Right now, as the U.S. Fish and Wildlife Service considers granting Endangered Species Act protection to the rusty patched bumble bee, groups are taking the fight to their front door. Friends of the Earth, Environment America, Environmental Action and the Sierra Club are delivering petitions to the U.S. Fish and Wildlife headquarters today signed by 119,662 people urging the agency to enact immediate protections for the bee. The agency is accepting comments on the listing until Nov. 21.
You can sign the petition here: http://action.foe.org/p/dia/action/public/index.sjs?action_KEY=18856&okay=true – it takes seconds to do and can make a world of difference!
Or, if you have a little more time and want to do more, you can submit comments by one of the following methods:
- Electronically: Go to the federal eRulemaking Portal at http://www.regulations.gov. In the Search box, enter FWS–R3–ES–2015–0112, which is the docket number for this rulemaking. Then, in the Search panel on the left side of the screen, under the Document Type heading, click on the Proposed Rules link to locate this document. You may submit a comment by clicking on “Comment Now!”
- Submit hard copies by U.S. mail or hand-delivery to:Public Comments Processing
U.S. Fish & Wildlife Headquarters, MS: BPHC
5275 Leesburg Pike
Falls Church, VA 22041-3803
The organizations submitting petitions note that rusty patched bumble bees are declining due to a variety of factors including habitat loss, climate change, parasites, diseases and pesticide use. Canada listed the rusty patched bumble bee as endangered five years ago while Vermont did so last year.

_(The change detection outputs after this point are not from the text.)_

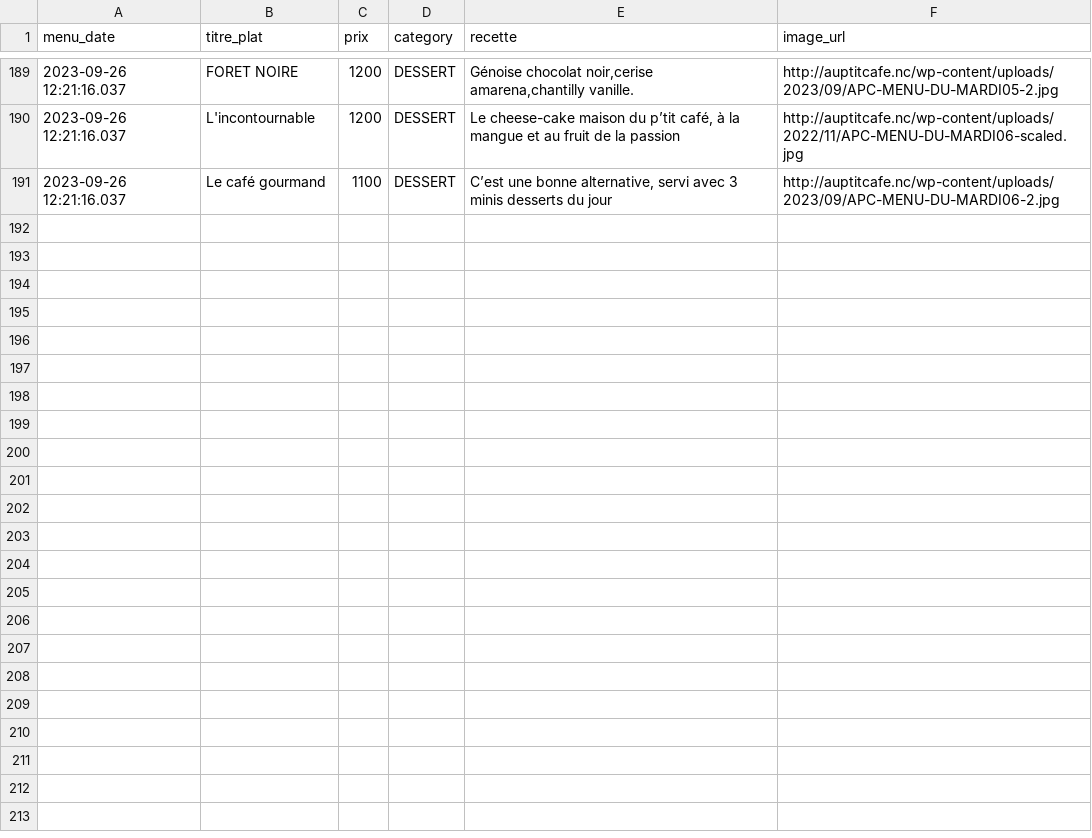
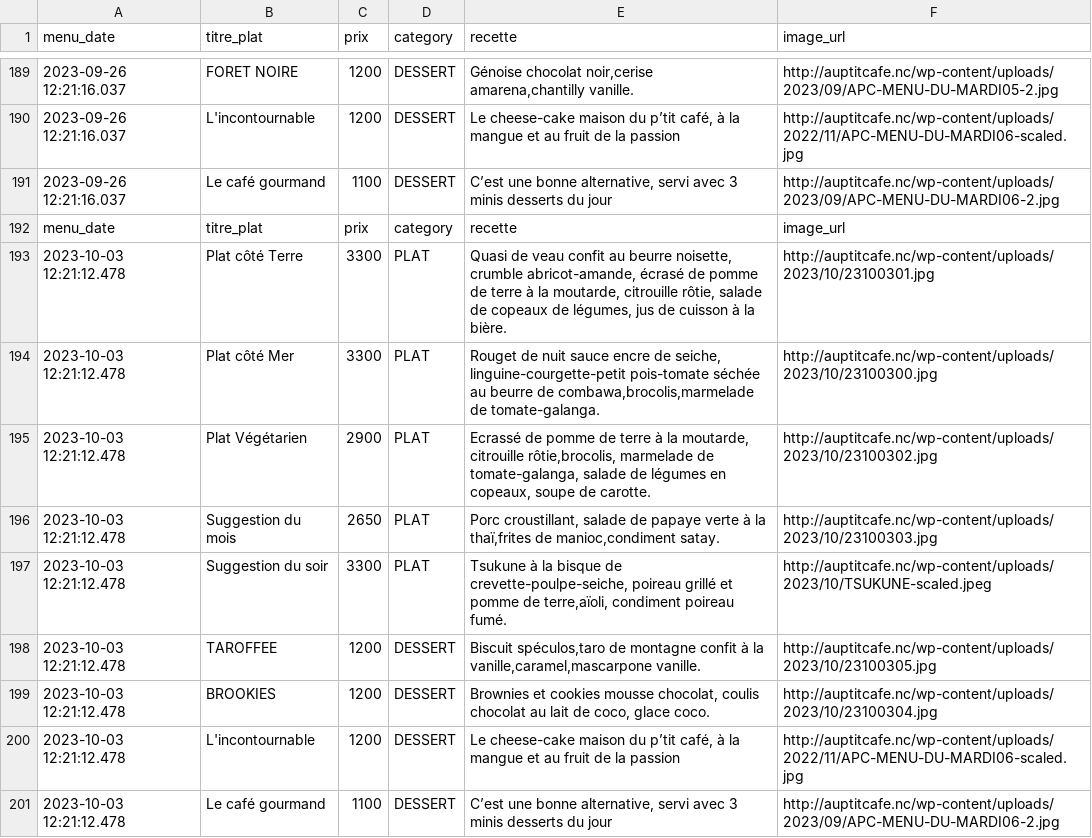
Before and after one commit to adriens/auptitcafe-data, a CSV file: data/menus_hist.csv, drawn as a sheet; only a part is shown, gaps mark what is left out; the diff names each change by its address in the sheet, - before the commit and + after, or states it on an @@ line.

Commit message:
🔁 Daily snapshot des menus 📜, cf #1

```diff
--- a/data/menus_hist.csv
+++ b/data/menus_hist.csv
+row 192: menu_date | titre_plat | prix | category | recette | image_url
+row 193: 2023-10-03 12:21:12.478 | Plat côté Terre | 3300 | PLAT | Quasi de veau confit au beurre noisette, crumble abricot-amande, écrasé de pomme de terre à la moutarde, citrouille rôtie, salade de copeaux de légumes, jus de cuisson à la bière. | http://auptitcafe.nc/wp-content/uploads/2023/10/23100301.jpg
+row 194: 2023-10-03 12:21:12.478 | Plat côté Mer | 3300 | PLAT | Rouget de nuit sauce encre de seiche, linguine-courgette-petit pois-tomate séchée au beurre de combawa,brocolis,marmelade de tomate-galanga. | http://auptitcafe.nc/wp-content/uploads/2023/10/23100300.jpg
+row 195: 2023-10-03 12:21:12.478 | Plat Végétarien | 2900 | PLAT | Ecrassé de pomme de terre à la moutarde, citrouille rôtie,brocolis, marmelade de tomate-galanga, salade de légumes en copeaux, soupe de carotte. | http://auptitcafe.nc/wp-content/uploads/2023/10/23100302.jpg
+row 196: 2023-10-03 12:21:12.478 | Suggestion du mois | 2650 | PLAT | Porc croustillant, salade de papaye verte à la thaï,frites de manioc,condiment satay. | http://auptitcafe.nc/wp-content/uploads/2023/10/23100303.jpg
+row 197: 2023-10-03 12:21:12.478 | Suggestion du soir | 3300 | PLAT | Tsukune à la bisque de crevette-poulpe-seiche, poireau grillé et pomme de terre,aïoli, condiment poireau fumé. | http://auptitcafe.nc/wp-content/uploads/2023/10/TSUKUNE-scaled.jpeg
+row 198: 2023-10-03 12:21:12.478 | TAROFFEE | 1200 | DESSERT | Biscuit spéculos,taro de montagne confit à la vanille,caramel,mascarpone vanille. | http://auptitcafe.nc/wp-content/uploads/2023/10/23100305.jpg
+row 199: 2023-10-03 12:21:12.478 | BROOKIES | 1200 | DESSERT | Brownies et cookies mousse chocolat, coulis chocolat au lait de coco, glace coco. | http://auptitcafe.nc/wp-content/uploads/2023/10/23100304.jpg
+row 200: 2023-10-03 12:21:12.478 | L'incontournable | 1200 | DESSERT | Le cheese-cake maison du p’tit café, à la mangue et au fruit de la passion | http://auptitcafe.nc/wp-content/uploads/2022/11/APC-MENU-DU-MARDI06-scaled.jpg
+row 201: 2023-10-03 12:21:12.478 | Le café gourmand | 1100 | DESSERT | C’est une bonne alternative, servi avec 3 minis desserts du jour | http://auptitcafe.nc/wp-content/uploads/2023/09/APC-MENU-DU-MARDI06-2.jpg
```
Also changed, not shown: data/current_menus.csv, data/current_menus_headers.csv.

“Protecting the rusty patched bumble bee and all bees is essential to the ecosystem and our food supply,” said Christy Leavitt of Environment America. “The U.S. Fish and Wildlife Service should move swiftly and boldly to protect the rusty patched bumble bee as an engendered species. If bees disappear, it’s simple: no bees, no food.”
Want to do more to help save the bees?

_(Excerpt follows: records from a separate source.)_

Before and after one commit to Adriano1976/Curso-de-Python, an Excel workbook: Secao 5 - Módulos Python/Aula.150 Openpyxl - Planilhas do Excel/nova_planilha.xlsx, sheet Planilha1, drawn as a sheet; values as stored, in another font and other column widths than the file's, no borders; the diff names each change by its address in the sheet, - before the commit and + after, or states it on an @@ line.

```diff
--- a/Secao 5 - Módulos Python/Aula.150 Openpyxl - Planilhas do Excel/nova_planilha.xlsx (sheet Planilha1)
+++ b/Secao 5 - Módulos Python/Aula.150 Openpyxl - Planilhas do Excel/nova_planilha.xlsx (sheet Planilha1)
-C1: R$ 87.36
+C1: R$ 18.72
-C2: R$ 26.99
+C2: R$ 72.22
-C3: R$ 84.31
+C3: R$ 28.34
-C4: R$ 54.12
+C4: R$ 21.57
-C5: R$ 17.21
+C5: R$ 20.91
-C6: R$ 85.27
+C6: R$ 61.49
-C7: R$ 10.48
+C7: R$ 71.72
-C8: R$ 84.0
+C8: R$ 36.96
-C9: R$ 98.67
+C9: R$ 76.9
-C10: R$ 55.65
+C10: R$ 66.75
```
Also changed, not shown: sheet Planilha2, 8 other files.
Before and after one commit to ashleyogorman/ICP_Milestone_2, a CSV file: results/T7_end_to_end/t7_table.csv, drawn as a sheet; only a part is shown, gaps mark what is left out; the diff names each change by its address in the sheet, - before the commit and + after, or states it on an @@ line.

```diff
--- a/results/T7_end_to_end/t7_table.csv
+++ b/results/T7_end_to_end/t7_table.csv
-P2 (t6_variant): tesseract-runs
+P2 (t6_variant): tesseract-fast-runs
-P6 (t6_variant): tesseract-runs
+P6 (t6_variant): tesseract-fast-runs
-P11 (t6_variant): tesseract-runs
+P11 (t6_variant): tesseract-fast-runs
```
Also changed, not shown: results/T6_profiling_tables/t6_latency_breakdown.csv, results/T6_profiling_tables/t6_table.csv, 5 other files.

Check out the organizations leading the fight to save the bees and consider donating or becoming an active member:
- Friends of the Earth fights to create a more healthy and just world. Our current campaigns focus on promoting clean energy and solutions to climate change, keeping toxic and risky technologies out of the food we eat and products we use, and protecting marine ecosystems and the people who live and work near them.
- Environment America is an environmental advocacy organization working in 29 states to build a cleaner, greener, healthier future.

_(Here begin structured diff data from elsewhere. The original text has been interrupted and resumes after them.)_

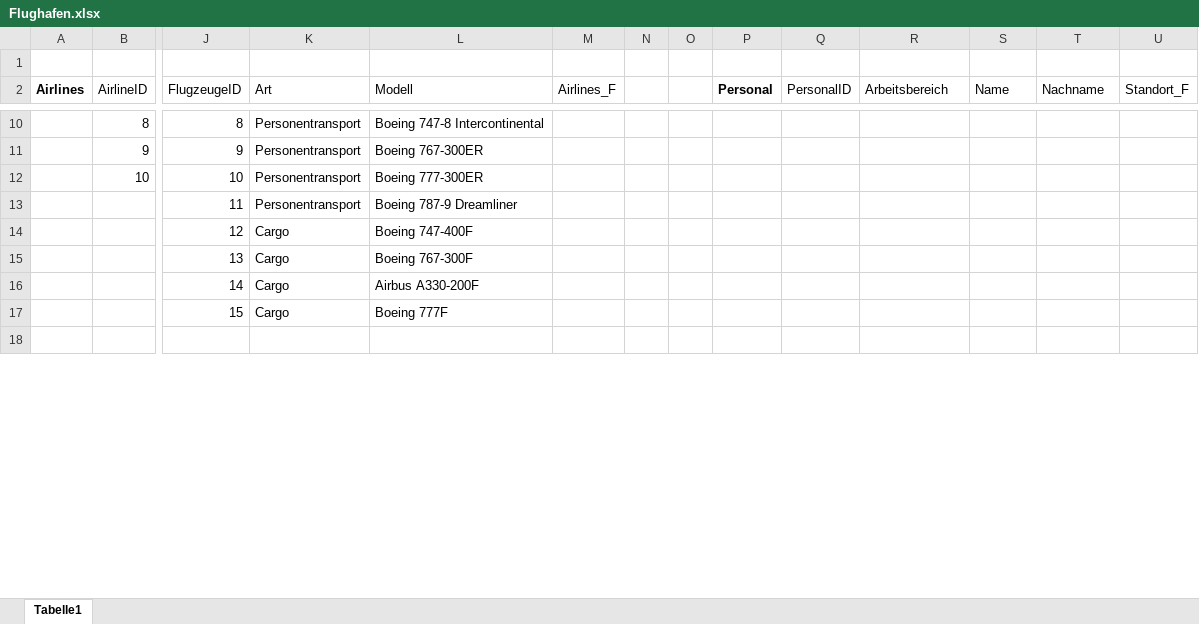
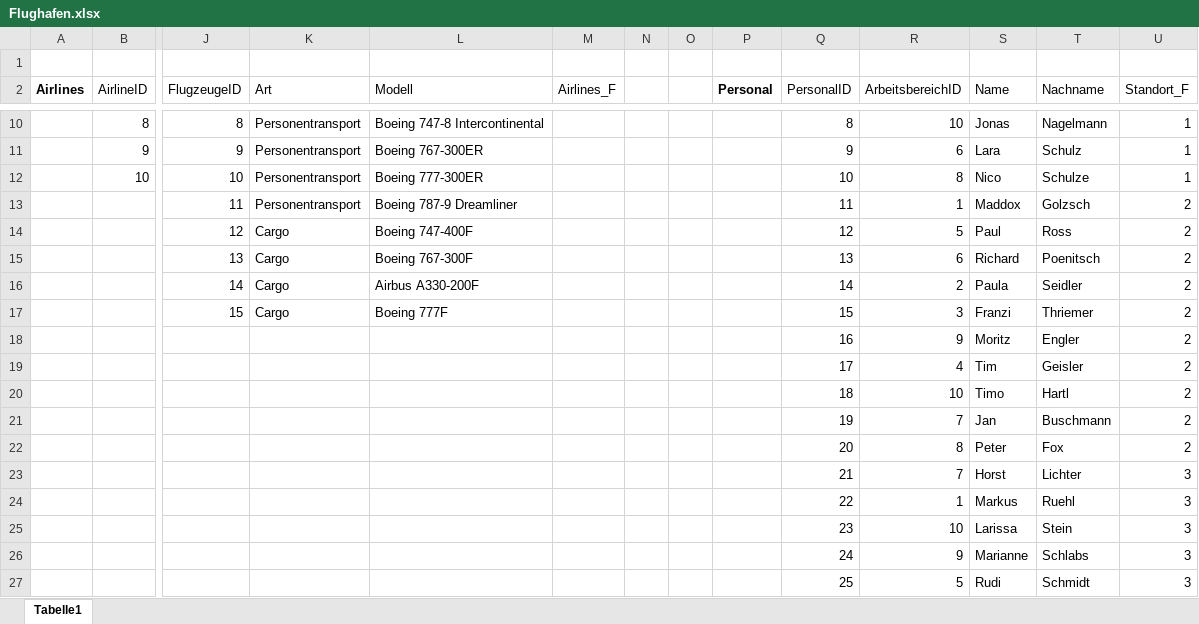
Before and after one commit to EnekoRV/Datenbanken, an Excel workbook: Flughafen.xlsx, sheet Tabelle1, drawn as a sheet; only a part is shown, gaps mark what is left out; the shorter side is filled out with more unchanged rows; values as stored, in another font and other column widths than the file's, no borders; removed rows and columns are numbered as before the commit, all else as after; rows hold the shown columns only; the diff covers the shown part only; the diff names each change by its address in the sheet, - before the commit and + after, or states it on an @@ line.

```diff
--- a/Flughafen.xlsx (sheet Tabelle1)
+++ b/Flughafen.xlsx (sheet Tabelle1)
-R2: Arbeitsbereich
+R2: ArbeitsbereichID
-Q10 (PersonalID): (empty)
+Q10 (PersonalID): 8
-R10 (ArbeitsbereichID): (empty)
+R10 (ArbeitsbereichID): 10
-S10 (Name): (empty)
+S10 (Name): Jonas
-T10 (Nachname): (empty)
+T10 (Nachname): Nagelmann
-U10:U12 (Standort_F): (empty)
+U10:U12 (Standort_F): 1
-Q11 (PersonalID): (empty)
+Q11 (PersonalID): 9
-R11 (ArbeitsbereichID): (empty)
+R11 (ArbeitsbereichID): 6
-S11 (Name): (empty)
+S11 (Name): Lara
-T11 (Nachname): (empty)
+T11 (Nachname): Schulz
-Q12 (PersonalID): (empty)
+Q12 (PersonalID): 10
-R12 (ArbeitsbereichID): (empty)
+R12 (ArbeitsbereichID): 8
-S12 (Name): (empty)
+S12 (Name): Nico
-T12 (Nachname): (empty)
+T12 (Nachname): Schulze
-row 13:  |  | 11 | Personentransport | Boeing 787-9 Dreamliner
-row 14:  |  | 12 | Cargo | Boeing 747-400F
-row 15:  |  | 13 | Cargo | Boeing 767-300F
-row 16:  |  | 14 | Cargo | Airbus A330-200F
-row 17:  |  | 15 | Cargo | Boeing 777F
+row 13:  |  | 11 | Personentransport | Boeing 787-9 Dreamliner |  |  |  |  | 11 | 1 | Maddox | Golzsch | 2
+row 14:  |  | 12 | Cargo | Boeing 747-400F |  |  |  |  | 12 | 5 | Paul | Ross | 2
+row 15:  |  | 13 | Cargo | Boeing 767-300F |  |  |  |  | 13 | 6 | Richard | Poenitsch | 2
+row 16:  |  | 14 | Cargo | Airbus A330-200F |  |  |  |  | 14 | 2 | Paula | Seidler | 2
+row 17:  |  | 15 | Cargo | Boeing 777F |  |  |  |  | 15 | 3 | Franzi | Thriemer | 2
+row 18:  |  |  |  |  |  |  |  |  | 16 | 9 | Moritz | Engler | 2
+row 19:  |  |  |  |  |  |  |  |  | 17 | 4 | Tim | Geisler | 2
+row 20:  |  |  |  |  |  |  |  |  | 18 | 10 | Timo | Hartl | 2
+row 21:  |  |  |  |  |  |  |  |  | 19 | 7 | Jan | Buschmann | 2
+row 22:  |  |  |  |  |  |  |  |  | 20 | 8 | Peter | Fox | 2
+row 23:  |  |  |  |  |  |  |  |  | 21 | 7 | Horst | Lichter | 3
+row 24:  |  |  |  |  |  |  |  |  | 22 | 1 | Markus | Ruehl | 3
+row 25:  |  |  |  |  |  |  |  |  | 23 | 10 | Larissa | Stein | 3
+row 26:  |  |  |  |  |  |  |  |  | 24 | 9 | Marianne | Schlabs | 3
+row 27:  |  |  |  |  |  |  |  |  | 25 | 5 | Rudi | Schmidt | 3
```
Also changed, not shown: 12 added rows, 11 removed rows and 85 edited cells elsewhere in this sheet.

- The Sierra Club is America’s largest and most influential grassroots environmental organization, with more than 2.4 million members and supporters. In addition to helping people from all backgrounds explore nature and our outdoor heritage, the Sierra Club works to promote clean energy, safeguard the health of our communities, protect wildlife, and preserve our remaining wild places through grassroots activism, public education, lobbying, and legal action.
Be sure to check out some of our other articles for more ways to help save our bees: